Fraternally Mr. Roodhouse is identified with the Masonic order and the Modern Woodmen of America, and politically he gives support to the republican party. He has served as school trustee but has never sought public office, preferring to make use of his energies in channels of business rather than in the turmoil of political strife. A man of sound principles, he has met all the responsibilities of life courageously and successfully and has attained a recognized position as one of the capable and progressive citizens of Macoupin county.

1911 Index

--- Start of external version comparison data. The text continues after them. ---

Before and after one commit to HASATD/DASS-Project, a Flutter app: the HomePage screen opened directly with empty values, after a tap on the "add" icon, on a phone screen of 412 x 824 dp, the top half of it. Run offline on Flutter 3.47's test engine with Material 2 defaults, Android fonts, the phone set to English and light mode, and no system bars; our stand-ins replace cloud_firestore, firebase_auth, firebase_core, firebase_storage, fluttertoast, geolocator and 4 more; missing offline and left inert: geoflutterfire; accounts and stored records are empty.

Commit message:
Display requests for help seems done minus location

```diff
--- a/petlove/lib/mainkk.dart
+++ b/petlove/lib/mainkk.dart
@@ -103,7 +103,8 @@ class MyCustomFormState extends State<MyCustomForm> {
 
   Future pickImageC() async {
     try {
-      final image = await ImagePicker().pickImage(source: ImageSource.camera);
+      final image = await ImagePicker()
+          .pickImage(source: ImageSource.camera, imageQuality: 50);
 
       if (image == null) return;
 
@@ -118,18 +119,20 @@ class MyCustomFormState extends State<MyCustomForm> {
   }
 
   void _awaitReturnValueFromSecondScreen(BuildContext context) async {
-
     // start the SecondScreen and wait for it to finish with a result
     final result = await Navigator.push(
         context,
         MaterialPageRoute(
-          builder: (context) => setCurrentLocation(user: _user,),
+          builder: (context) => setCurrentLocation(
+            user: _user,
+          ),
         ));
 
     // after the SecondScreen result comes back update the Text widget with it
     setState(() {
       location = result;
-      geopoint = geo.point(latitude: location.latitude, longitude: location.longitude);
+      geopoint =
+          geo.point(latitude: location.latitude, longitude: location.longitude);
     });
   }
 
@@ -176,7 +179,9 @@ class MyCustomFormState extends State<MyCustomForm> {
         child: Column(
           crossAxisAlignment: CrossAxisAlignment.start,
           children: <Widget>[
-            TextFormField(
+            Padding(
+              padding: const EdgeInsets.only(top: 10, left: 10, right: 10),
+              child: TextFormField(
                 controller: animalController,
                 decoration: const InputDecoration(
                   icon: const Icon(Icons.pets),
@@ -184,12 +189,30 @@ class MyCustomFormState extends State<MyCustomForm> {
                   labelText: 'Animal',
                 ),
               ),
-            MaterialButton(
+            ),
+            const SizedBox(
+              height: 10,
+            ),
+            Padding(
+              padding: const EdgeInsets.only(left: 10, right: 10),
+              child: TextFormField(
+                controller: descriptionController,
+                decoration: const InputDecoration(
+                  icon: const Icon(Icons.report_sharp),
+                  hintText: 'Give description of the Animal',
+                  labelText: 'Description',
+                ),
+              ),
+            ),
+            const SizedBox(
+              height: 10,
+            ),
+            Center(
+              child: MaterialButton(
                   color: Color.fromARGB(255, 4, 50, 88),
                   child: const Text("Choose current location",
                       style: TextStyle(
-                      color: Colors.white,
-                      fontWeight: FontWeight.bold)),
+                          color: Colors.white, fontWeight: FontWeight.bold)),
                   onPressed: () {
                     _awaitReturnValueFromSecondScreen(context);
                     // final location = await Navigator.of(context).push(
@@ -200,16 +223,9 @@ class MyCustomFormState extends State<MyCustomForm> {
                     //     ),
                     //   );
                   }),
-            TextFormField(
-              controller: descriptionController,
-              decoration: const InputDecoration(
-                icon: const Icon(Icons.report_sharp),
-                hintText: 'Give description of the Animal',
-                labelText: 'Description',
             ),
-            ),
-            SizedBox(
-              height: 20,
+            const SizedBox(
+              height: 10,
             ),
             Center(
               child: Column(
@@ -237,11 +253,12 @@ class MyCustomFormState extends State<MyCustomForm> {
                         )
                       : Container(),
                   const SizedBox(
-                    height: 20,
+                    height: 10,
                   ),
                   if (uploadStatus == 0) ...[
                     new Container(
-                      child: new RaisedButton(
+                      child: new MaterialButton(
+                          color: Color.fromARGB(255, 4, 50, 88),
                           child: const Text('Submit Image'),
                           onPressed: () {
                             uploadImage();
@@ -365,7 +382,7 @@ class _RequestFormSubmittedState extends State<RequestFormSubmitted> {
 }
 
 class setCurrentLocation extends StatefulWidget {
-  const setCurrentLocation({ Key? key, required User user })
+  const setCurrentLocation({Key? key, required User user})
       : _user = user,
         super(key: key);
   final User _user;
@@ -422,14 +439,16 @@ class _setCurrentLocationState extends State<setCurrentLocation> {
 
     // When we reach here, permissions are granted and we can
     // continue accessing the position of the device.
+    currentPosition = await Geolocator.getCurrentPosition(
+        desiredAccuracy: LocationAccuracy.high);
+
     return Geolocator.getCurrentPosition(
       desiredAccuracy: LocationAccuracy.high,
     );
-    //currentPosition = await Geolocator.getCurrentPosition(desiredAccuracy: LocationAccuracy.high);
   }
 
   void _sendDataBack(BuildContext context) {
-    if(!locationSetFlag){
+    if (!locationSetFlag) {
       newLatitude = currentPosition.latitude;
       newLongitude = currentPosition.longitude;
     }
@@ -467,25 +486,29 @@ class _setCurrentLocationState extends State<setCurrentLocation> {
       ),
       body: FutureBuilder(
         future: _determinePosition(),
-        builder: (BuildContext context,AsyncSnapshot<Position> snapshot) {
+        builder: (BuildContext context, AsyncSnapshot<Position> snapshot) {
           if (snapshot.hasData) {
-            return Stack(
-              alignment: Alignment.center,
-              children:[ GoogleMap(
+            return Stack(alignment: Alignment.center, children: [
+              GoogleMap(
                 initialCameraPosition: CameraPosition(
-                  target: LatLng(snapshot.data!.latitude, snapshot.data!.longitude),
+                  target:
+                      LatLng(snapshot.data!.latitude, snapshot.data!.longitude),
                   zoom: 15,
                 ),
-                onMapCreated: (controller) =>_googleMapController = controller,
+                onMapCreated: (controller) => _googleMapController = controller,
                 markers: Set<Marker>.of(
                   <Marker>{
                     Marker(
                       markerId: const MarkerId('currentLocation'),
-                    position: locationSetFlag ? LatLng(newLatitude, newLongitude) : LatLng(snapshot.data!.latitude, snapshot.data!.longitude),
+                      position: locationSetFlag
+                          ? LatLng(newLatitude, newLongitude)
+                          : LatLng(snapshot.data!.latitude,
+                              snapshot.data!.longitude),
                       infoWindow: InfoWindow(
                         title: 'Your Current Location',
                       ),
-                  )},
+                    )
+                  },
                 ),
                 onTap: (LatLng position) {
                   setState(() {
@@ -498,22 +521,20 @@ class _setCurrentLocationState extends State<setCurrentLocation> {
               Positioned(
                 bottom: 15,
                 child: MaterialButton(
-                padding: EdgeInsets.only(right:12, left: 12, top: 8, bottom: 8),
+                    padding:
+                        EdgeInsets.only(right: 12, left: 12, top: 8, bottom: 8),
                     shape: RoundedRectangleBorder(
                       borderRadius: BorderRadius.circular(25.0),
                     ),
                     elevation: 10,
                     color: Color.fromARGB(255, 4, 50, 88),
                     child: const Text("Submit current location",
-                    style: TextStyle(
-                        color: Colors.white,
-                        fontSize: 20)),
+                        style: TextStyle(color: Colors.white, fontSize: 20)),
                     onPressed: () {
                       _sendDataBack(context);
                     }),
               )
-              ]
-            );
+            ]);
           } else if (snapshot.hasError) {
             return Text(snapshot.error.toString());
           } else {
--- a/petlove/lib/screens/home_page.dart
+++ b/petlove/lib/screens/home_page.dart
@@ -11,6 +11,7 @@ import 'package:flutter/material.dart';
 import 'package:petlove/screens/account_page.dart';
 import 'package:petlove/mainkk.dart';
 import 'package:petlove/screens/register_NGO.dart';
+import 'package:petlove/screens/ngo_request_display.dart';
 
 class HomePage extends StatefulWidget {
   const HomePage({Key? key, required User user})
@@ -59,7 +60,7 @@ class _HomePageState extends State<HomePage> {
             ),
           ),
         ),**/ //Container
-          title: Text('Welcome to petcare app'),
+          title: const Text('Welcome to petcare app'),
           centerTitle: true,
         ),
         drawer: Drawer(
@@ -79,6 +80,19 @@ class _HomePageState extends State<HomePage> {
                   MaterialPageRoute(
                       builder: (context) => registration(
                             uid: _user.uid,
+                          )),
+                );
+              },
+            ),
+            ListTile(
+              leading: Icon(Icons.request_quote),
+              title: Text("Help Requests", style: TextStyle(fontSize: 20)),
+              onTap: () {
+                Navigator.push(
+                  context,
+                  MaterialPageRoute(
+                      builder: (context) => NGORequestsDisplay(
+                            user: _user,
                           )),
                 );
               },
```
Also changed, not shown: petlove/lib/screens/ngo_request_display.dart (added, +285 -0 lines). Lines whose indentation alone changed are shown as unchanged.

MAGA © 2000-2014. In keeping with our policy of providing free information on the Internet, data and images may be used by non-commercial entities, as long as this message remains on all copied material. These electronic pages cannot be reproduced in any format for profit or for other presentation without express permission by the contributor(s).